◆ **Information**
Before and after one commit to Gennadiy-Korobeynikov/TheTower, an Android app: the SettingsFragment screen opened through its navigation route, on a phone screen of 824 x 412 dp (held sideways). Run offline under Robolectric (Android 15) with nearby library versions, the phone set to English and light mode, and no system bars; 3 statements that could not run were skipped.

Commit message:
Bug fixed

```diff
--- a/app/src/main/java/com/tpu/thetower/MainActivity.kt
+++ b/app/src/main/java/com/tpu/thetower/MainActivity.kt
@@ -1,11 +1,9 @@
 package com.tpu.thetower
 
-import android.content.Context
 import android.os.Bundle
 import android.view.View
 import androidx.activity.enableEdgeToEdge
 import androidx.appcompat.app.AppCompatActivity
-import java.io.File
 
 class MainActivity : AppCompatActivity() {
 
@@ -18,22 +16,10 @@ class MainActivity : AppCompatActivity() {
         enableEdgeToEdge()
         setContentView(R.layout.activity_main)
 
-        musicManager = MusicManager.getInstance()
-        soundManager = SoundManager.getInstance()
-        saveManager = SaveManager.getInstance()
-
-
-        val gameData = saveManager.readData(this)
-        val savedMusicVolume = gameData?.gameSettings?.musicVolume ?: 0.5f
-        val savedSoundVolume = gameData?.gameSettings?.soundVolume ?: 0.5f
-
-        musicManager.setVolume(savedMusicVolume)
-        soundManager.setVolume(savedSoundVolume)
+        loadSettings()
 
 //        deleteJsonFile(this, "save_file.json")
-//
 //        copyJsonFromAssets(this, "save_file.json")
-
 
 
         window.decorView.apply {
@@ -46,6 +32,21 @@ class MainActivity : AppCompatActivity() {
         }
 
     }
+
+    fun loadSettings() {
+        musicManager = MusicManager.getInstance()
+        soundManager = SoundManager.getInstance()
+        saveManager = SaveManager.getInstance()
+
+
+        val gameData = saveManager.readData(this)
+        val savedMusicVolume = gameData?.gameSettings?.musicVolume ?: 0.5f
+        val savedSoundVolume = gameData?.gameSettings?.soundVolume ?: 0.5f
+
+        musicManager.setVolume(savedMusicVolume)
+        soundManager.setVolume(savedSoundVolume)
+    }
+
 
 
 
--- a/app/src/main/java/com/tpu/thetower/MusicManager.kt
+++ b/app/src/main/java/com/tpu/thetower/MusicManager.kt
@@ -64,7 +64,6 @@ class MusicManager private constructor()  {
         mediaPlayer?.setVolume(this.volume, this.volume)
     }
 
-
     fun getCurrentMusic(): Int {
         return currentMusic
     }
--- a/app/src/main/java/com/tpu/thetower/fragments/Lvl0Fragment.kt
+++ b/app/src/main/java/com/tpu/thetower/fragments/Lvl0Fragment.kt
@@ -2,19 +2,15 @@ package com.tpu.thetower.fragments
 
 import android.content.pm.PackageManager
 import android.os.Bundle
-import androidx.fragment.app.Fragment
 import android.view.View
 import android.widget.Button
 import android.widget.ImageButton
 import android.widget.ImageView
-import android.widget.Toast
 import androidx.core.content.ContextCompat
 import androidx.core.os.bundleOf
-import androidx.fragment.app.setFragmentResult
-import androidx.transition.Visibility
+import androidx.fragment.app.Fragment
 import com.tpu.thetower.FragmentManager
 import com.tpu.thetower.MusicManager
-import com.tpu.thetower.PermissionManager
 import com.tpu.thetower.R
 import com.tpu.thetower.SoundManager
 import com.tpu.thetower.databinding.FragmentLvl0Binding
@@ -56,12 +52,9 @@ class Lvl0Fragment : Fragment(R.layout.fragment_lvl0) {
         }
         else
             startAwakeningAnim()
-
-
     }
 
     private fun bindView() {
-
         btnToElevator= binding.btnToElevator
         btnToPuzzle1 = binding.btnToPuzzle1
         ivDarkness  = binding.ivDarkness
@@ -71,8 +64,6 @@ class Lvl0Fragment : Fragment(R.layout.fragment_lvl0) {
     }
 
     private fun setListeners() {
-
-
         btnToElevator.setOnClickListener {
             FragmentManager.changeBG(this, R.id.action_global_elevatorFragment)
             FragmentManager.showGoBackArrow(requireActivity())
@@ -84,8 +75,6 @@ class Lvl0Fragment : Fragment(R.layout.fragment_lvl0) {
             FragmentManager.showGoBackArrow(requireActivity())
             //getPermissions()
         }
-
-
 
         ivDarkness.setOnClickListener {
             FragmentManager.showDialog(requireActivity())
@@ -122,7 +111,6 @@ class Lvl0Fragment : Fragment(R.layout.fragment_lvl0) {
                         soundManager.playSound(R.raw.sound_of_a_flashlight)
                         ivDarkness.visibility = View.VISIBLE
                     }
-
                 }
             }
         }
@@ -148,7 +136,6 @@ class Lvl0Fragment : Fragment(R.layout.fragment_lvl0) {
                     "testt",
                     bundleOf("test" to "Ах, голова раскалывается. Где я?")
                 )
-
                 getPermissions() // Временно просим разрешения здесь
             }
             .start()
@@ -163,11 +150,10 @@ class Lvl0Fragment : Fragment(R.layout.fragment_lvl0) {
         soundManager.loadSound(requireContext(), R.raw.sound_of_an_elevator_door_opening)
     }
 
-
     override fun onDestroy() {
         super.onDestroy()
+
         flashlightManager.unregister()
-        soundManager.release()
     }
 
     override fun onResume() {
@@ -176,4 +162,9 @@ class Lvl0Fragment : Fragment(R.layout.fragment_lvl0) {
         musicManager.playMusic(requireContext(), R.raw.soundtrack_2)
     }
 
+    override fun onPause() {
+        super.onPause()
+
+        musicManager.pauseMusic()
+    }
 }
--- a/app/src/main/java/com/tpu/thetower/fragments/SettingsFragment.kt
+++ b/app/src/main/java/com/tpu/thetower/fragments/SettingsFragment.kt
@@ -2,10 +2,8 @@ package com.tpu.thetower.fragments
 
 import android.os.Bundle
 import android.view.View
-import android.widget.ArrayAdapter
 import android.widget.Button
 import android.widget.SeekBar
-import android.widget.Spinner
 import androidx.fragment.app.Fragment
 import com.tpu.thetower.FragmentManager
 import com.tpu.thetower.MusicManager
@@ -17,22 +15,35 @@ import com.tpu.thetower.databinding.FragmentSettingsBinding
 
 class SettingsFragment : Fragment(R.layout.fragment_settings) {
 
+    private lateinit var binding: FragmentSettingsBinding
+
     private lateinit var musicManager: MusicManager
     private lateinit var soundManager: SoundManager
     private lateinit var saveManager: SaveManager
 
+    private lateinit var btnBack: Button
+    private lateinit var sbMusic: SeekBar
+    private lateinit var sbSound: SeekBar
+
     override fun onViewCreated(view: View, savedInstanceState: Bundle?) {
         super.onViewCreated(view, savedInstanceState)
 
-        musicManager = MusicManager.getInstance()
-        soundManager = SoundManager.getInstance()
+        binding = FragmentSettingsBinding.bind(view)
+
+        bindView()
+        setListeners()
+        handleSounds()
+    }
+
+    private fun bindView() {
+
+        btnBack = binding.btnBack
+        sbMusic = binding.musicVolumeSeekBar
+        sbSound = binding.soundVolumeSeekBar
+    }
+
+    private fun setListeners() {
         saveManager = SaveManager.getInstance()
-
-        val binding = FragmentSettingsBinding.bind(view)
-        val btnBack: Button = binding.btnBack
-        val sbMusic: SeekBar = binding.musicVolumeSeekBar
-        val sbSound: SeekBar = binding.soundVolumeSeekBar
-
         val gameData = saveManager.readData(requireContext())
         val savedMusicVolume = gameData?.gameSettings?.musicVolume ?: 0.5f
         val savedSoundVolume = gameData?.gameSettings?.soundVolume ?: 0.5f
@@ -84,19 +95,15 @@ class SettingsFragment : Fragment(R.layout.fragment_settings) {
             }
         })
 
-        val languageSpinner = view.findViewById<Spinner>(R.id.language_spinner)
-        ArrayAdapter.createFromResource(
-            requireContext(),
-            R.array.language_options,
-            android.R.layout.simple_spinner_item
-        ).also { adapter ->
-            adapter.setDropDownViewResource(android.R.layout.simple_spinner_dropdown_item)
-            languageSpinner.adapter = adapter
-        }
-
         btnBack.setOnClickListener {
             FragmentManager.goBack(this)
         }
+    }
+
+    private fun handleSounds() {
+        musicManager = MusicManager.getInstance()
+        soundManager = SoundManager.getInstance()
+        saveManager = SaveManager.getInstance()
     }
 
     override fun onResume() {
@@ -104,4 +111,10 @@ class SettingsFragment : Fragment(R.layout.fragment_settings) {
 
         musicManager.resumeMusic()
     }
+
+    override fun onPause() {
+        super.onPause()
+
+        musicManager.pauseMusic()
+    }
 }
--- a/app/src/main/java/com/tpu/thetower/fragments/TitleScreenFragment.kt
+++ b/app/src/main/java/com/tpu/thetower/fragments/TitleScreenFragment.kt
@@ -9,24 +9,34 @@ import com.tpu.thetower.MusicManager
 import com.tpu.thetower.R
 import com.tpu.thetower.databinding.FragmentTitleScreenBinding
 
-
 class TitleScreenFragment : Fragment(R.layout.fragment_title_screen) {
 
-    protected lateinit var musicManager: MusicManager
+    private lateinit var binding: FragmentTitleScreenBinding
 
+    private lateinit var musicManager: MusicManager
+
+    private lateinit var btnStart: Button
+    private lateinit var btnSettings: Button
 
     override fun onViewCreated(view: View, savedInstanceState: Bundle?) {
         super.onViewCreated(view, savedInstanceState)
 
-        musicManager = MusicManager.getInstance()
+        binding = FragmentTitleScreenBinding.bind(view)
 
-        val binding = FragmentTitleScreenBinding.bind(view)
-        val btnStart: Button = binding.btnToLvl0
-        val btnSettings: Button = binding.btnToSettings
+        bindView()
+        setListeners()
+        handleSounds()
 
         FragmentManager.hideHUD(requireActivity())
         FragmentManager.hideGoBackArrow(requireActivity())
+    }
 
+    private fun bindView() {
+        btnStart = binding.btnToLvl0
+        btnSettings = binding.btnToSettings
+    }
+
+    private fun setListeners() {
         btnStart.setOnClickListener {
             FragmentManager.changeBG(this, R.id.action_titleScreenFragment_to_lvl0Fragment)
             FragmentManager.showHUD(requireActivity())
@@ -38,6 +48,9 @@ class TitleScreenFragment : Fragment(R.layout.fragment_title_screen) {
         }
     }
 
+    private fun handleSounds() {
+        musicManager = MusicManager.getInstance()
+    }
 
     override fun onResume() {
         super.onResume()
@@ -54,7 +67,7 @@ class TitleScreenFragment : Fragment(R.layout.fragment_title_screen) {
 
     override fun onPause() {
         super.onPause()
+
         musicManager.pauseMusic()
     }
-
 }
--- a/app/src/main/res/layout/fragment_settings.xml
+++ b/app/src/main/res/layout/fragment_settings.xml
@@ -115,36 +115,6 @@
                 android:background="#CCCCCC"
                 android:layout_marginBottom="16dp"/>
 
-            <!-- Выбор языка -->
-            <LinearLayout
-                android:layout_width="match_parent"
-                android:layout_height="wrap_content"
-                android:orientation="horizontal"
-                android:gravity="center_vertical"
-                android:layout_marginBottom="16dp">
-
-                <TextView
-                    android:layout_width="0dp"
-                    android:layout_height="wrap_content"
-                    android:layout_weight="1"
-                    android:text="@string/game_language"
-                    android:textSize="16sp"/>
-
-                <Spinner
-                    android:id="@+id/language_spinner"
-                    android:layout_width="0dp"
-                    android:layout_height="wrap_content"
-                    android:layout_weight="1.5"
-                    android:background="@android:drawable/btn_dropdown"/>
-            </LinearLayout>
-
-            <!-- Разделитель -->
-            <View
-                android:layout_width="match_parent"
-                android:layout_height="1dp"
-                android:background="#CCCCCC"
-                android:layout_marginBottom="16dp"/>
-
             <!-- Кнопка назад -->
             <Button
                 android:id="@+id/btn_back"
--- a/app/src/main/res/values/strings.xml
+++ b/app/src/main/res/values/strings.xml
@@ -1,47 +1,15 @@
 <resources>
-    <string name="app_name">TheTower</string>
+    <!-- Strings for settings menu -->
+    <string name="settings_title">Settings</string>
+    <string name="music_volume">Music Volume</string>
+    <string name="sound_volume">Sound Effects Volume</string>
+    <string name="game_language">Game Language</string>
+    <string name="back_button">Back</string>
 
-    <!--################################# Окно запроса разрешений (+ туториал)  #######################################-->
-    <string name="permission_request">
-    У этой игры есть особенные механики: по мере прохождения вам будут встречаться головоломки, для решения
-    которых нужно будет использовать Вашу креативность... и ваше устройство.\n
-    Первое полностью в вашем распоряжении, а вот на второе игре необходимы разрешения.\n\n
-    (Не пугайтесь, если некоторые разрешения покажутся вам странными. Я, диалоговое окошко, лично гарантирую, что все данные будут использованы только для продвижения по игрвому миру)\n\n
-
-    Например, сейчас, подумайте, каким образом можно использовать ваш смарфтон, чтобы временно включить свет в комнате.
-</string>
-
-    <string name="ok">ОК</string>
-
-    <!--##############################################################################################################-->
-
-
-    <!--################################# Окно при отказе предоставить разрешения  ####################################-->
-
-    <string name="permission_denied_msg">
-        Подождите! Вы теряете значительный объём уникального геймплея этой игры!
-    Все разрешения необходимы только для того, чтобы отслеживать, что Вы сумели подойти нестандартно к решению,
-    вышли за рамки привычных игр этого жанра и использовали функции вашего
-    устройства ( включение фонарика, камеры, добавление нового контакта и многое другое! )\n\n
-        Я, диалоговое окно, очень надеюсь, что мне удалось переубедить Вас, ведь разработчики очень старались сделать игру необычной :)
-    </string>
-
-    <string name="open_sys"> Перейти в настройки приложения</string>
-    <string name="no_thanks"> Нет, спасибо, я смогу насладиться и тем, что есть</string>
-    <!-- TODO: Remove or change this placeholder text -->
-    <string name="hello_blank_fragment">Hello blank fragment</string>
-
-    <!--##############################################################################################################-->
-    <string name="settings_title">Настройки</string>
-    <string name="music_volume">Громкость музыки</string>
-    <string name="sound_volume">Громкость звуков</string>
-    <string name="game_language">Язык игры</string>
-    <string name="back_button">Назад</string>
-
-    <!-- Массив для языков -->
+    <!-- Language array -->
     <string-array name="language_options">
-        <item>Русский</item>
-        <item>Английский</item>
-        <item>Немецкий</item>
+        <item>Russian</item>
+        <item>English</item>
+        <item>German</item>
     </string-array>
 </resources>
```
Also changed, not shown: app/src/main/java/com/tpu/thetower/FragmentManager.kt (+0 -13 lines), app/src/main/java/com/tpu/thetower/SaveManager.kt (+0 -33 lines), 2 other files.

◆ **What this task involves**
Figure out how many lines of the material include the string "readData", and reply with only that figure.

◆ **Task answer**
3